|FBI Norfolk office Situational Information Report (SIR)||Warns of calls for violence and of individuals traveling to Washington for “war” on January 6. One of the online threads highlighted in the Norfolk SIR stated: “Be Ready to Fight. Congress needs to hear glass breaking, doors being kicked in, and blood from their BLM and Pantifa slave soldiers being spilled. Get violent … stop calling this a march, or rally, or a protest. Go there ready for war.” The Norfolk SIR also warns of online message board traffic sharing maps of the Capitol complex. According to their congressional testimony, neither FBI Director Christopher Wray nor counterterrorism chief Jill Sanborn were briefed on the report until days after Jan. 6.||FBI Norfolk Division, Situational Information Report, Washington Post, October 31, 2021, Senate Staff Report|
|Capitol Police Deputy Chief email||Email sent to recipients including an official with the Senate Sergeant at Arms about increased attention online on the Capitol’s tunnel system; references an online tip received by the National Threat Operations Center about “significant uptick” in new visitors to WashingtonTunnels.com.||Senate Staff Report.|
|Internal briefing for DHS I&A leadership and Deputy Secretary||Analysis of indicators of possible protest-related violence briefed to DHS leadership, but not otherwise disseminated.||DHS OIG report|
|January 6||Architect of Capitol – warning of Proud Boys planning against fire system at Capitol||Architect of the Capitol identified a Twitter post that indicated the Proud Boys planned to disable fire suppression systems in government buildings, including the U.S. Capitol.||GAO Report
|DOJ counterterrorism update||National Security Division update email reported “There are no credible threats as of the 10:00 brief.”||DOJ and FBI internal email correspondence planning and response to January 6th events, BuzzFeed|
|January 6||Capitol Police daily intelligence report||Stated major disruption as “highly improbable,” and “No further information has been found to the exact actions planned” by the Stop the Steal rally. The Capitol Police Daily Intelligence Reports on Jan 4, 5, and 6 assess the probability of acts of civil disobedience as “remote” to “improbable.”||AP, Senate Staff Report.|

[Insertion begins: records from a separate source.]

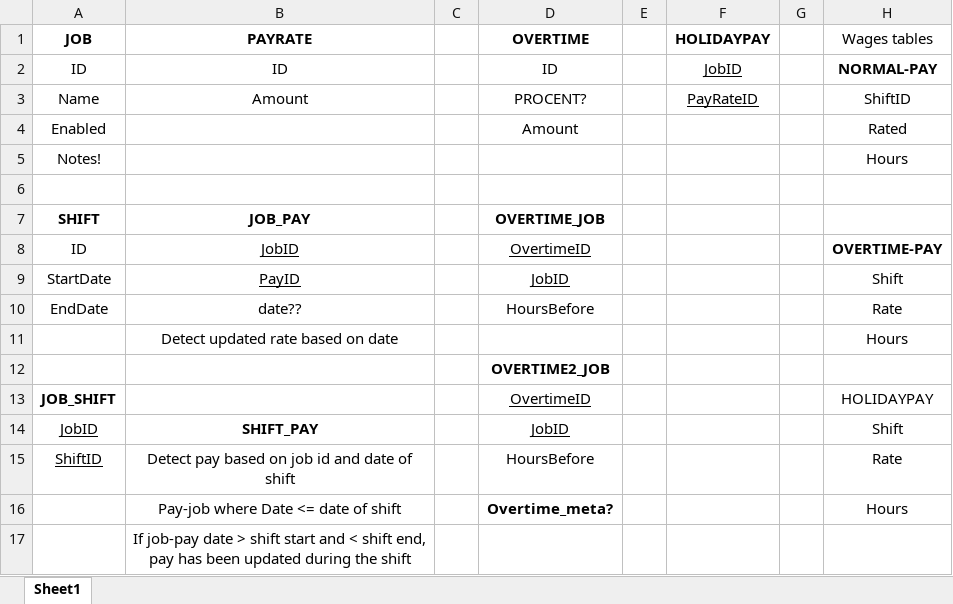
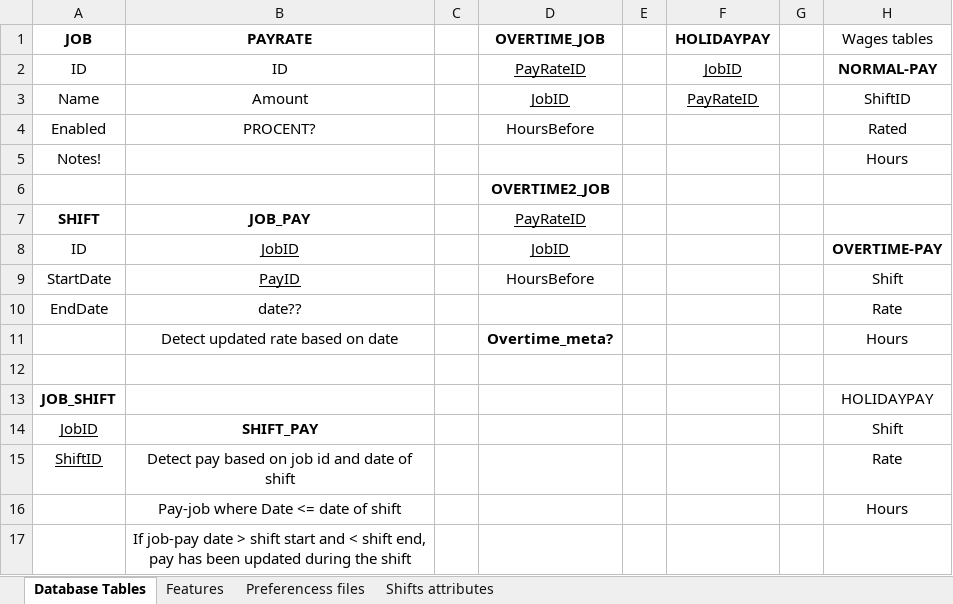
Before and after one commit to IustinT/work-hours-log-pro, an Excel workbook: MISC/work hours database.xlsx, sheet Database Tables, drawn as a sheet; values as stored, in another font and other column widths than the file's, no borders; removed rows and columns are numbered as before the commit, all else as after; the diff names each change by its address in the sheet, - before the commit and + after, or states it on an @@ line.

Commit message:
Add new jobs with (new) Pay Rates, save shift and calculate wages

```diff
--- a/MISC/work hours database.xlsx (sheet Database Tables)
+++ b/MISC/work hours database.xlsx (sheet Database Tables)
-sheet tab: Sheet1
+sheet tab: Database Tables
+sheet tab: Features
+sheet tab: Preferencess files
+sheet tab: Shifts attributes
-D1: OVERTIME
+D1: OVERTIME_JOB
-D2 (OVERTIME_JOB): ID
+D2 (OVERTIME_JOB): PayRateID
-D2:D3 underline: off
+D2:D3 underline: on
-D3 (OVERTIME_JOB): PROCENT?
+D3 (OVERTIME_JOB): JobID
-B4 (PAYRATE): (empty)
+B4 (PAYRATE): PROCENT?
-D4 (OVERTIME_JOB): Amount
+D4 (OVERTIME_JOB): HoursBefore
@@ row 12 moved to row 6: OVERTIME2_JOB @@
+row 7: SHIFT | JOB_PAY |  | PayRateID
+row 8: ID | JobID |  | JobID |  |  |  | OVERTIME-PAY
+row 9: StartDate | PayID |  | HoursBefore |  |  |  | Shift
+row 10: EndDate | date?? |  |  |  |  |  | Rate
+row 11:  | Detect updated rate based on date |  | Overtime_meta? |  |  |  | Hours
-row 7: SHIFT | JOB_PAY |  | OVERTIME_JOB
-row 8: ID | JobID |  | OvertimeID |  |  |  | OVERTIME-PAY
-row 9: StartDate | PayID |  | JobID |  |  |  | Shift
-row 10: EndDate | date?? |  | HoursBefore |  |  |  | Rate
-row 11:  | Detect updated rate based on date |  |  |  |  |  | Hours
-D13 (OVERTIME_JOB): OvertimeID
+D13 (OVERTIME_JOB): (empty)
-D14 (OVERTIME_JOB): JobID
+D14 (OVERTIME_JOB): (empty)
-D15 (OVERTIME_JOB): HoursBefore
+D15 (OVERTIME_JOB): (empty)
-D16 (OVERTIME_JOB): Overtime_meta?
+D16 (OVERTIME_JOB): (empty)
```
Also changed, not shown: 19 other files.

|DHS National Operation Center update||DHS National Operation Center update sent to DoD: “In the last 2 hrs – There are no major incidents of illegal activity at this time.”||DHS National Operations Center to Department of Defense on Jan. 6, Politico